Each term in the penalty function is multiplied by a certain penalty parameter and then combined with the original objective function to obtain the augmented objective function. where is the penalty matrix and is the state variable.

3.3. Constraints for Ascent Phase

In this part, various constraints included in and are given. In addition to the common constraint, such as path constraints and terminal constraints, the impact of control constraints and state constraints on trajectory will also be taken into consideration.

3.3.1. Path Constraints

During the flight, intense friction with the atmosphere will produce high temperatures. Therefore, the heat flux constraint must be considered to prevent the excessive surface temperature of the vehicle. The heat flux constraint is as follows: where is constant; is air density; and is the velocity. Dynamic pressure generated by high-speed flight provides aerodynamic force and control torque to adjust attitude. However, if the dynamic pressure exceeds the limit, it will have a great impact on the vehicle. The dynamic pressure constraint is as follows: where is air density and is the velocity. In order to ensure the structural stability of the vehicle, the overload constraint should be considered in the ascent trajectory optimization, and the overload constraint is as follows: where is the gravitational acceleration; is the mass of the vehicle; and and are lift and drag, respectively.

3.3.2. Terminal Constraints

The terminal constraint is related to flight missions. In this paper, the flight height, the velocity, and the flight path angle are required to meet specific constraint as follows: where , , and are actual cruising state; , , and are the predetermined cruising state; and , , and are acceptable error.

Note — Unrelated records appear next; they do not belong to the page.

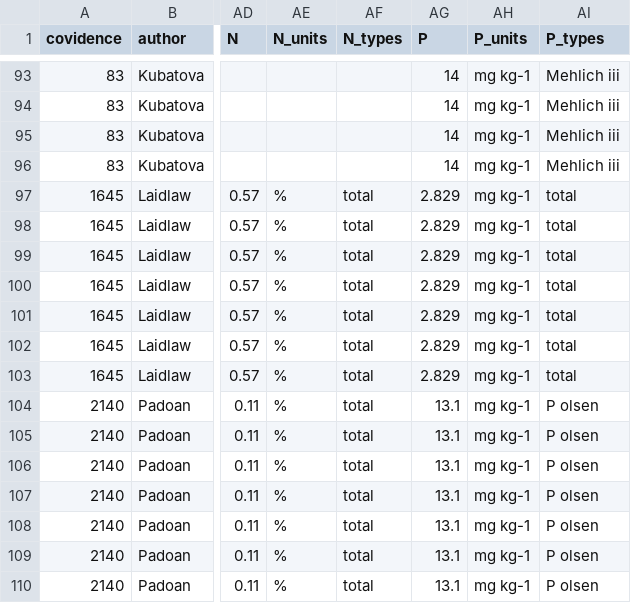
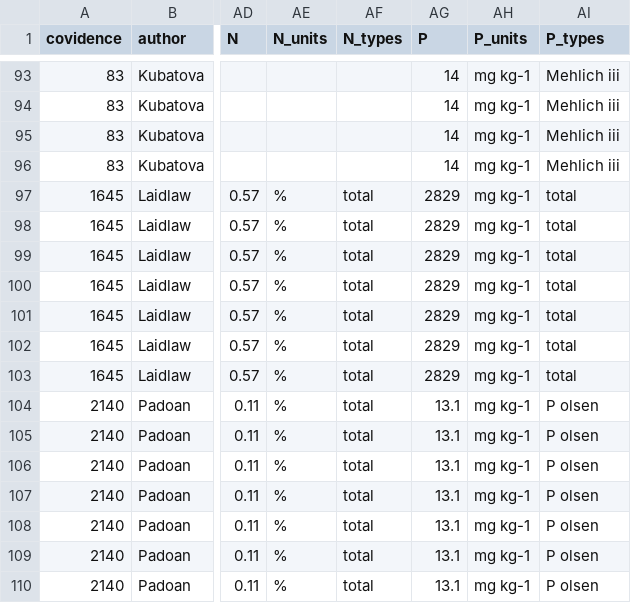
Before and after one commit to BeatriceGervaisBergeron/stage_phytobase, a CSV file: Pei Yin/data_cleaning_final/soil_sp_database_Pei_Yin_Copy.csv, drawn as a sheet; only a part is shown, gaps mark what is left out; the diff names each change by its address in the sheet, - before the commit and + after, or states it on an @@ line.

Commit message:
adjust values for P concentration for article 1645

```diff
--- a/Pei Yin/data_cleaning_final/soil_sp_database_Pei_Yin_Copy.csv
+++ b/Pei Yin/data_cleaning_final/soil_sp_database_Pei_Yin_Copy.csv
-AG97:AG103 (P): 2.829
+AG97:AG103 (P): 2829
```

3.3.3. Control Constraints and State Constraints

Although the ascent trajectory without considering control constraints and state constraints is theoretically feasible, in practical application, due to the influence of ascending requirement and manoeuvring performance, it is necessary to control the state variables within a certain range and consider the control feasibility of the vehicle. As mentioned before, the control performance is affecting the ascent trajectory. Consequently, control constraints and state constraints are needed in trajectory optimization.

In this paper, for the state constraint, the constraints of the flight altitude, the velocity, and the flight path angle are granted. where and are the lower and upper limits of the velocity; and are the lower and upper limits of the flight altitude; and and are the lower and upper limits of the flight path angle.

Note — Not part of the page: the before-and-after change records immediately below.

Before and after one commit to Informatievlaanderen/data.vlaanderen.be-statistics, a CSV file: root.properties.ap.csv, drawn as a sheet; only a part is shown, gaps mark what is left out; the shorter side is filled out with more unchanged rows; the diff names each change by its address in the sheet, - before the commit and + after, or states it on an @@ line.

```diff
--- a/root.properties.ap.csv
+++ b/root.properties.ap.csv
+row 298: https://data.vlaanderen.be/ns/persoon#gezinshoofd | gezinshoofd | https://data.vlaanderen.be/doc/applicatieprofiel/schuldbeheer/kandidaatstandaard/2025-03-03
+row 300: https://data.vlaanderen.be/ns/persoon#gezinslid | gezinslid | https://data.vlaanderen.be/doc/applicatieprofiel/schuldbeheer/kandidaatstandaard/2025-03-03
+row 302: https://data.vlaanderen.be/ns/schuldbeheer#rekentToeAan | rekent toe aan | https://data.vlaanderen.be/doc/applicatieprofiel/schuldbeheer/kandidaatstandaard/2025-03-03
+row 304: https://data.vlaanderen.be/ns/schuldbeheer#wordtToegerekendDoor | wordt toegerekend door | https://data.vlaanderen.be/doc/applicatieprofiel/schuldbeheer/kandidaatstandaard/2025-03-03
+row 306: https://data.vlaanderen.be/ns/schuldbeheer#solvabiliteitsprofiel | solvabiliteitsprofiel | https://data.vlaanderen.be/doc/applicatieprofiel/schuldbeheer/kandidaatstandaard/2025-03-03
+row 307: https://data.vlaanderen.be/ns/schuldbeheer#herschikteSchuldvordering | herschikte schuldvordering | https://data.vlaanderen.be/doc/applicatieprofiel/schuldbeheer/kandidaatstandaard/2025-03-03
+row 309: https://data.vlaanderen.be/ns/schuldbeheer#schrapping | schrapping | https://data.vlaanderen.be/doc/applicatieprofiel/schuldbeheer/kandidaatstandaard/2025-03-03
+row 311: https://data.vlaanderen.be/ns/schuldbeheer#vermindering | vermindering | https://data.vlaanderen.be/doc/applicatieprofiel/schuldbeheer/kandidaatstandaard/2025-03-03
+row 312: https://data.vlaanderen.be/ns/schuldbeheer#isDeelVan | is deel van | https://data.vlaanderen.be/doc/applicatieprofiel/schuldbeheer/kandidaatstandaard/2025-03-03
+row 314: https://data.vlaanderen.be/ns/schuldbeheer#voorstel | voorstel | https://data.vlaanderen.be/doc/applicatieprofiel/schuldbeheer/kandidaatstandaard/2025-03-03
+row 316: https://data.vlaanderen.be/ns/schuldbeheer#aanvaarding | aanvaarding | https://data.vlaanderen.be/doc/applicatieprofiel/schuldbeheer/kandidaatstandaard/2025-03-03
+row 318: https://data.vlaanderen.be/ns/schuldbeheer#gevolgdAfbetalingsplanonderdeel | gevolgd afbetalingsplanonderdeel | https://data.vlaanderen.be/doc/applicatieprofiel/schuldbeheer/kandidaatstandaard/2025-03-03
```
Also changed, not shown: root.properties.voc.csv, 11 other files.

For the control constraint, the constraints of the angle of attack and the elevator deflection are granted. where and are the lower and upper limits of the angle of attack and min and max are the lower and upper limits of elevator deflection.

Moreover, considering the attitude stability of the vehicle, the rate of change of the flight path angle cannot be too high or too low during the ascent phase. In this paper, the absolute value of the rate of change of the flight path angle never exceeds 0.002 rad/s.

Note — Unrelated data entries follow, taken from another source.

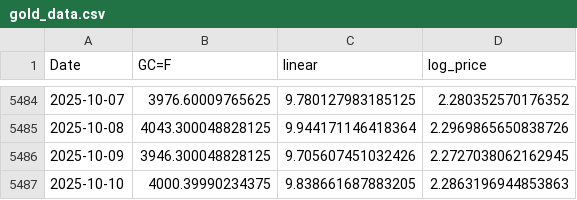
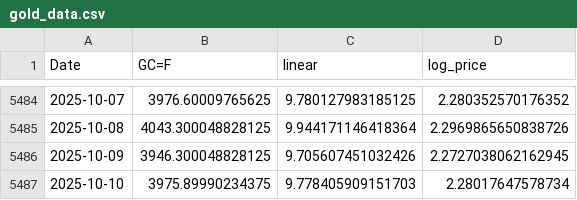
Before and after one commit to Gab1trs/Market-Dashboard, a CSV file: gold_data.csv, drawn as a sheet; only a part is shown, gaps mark what is left out.

```diff
--- a/gold_data.csv
+++ b/gold_data.csv
@@ -5486,2 +5486,2 @@ Date,GC=F,linear,log_price
 2025-10-09,3946.300048828125,9.705607451032426,2.2727038062162945
-2025-10-10,4000.39990234375,9.838661687883205,2.2863196944853863
+2025-10-10,3975.89990234375,9.778405909151703,2.28017647578734
```
Also changed, not shown: all_assets_linear.csv, all_assets_log.csv, 5 other files.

4. Trajectory Optimization Algorithm

As mentioned in the previous section, trajectory performance and control performance are both considered in trajectory optimization. As the constraints increase, the complexity of trajectory optimization increases. An effective trajectory optimization algorithm is needed to solve the trajectory optimization problem under complex constraints.

The optimization can be divided into two steps: (1) identifying feasible designs and (2) identifying the optimal design from the set of feasible candidates [29]. This paper proposes an ascent trajectory optimization algorithm to solve a complex optimization problem under multiple constraints, as shown in Figure 2. The algorithm first establishes the constraints and fitness function of the ascent trajectory, optimizes the ascent trajectory using the optimization algorithm, and then performs a feasibility analysis on the optimal trajectory. When the trajectory is not feasible, the penalty value of fitness function is adjusted until the feasible optimal ascent trajectory is obtained. The specific methods included in the algorithm are introduced, respectively, in this section.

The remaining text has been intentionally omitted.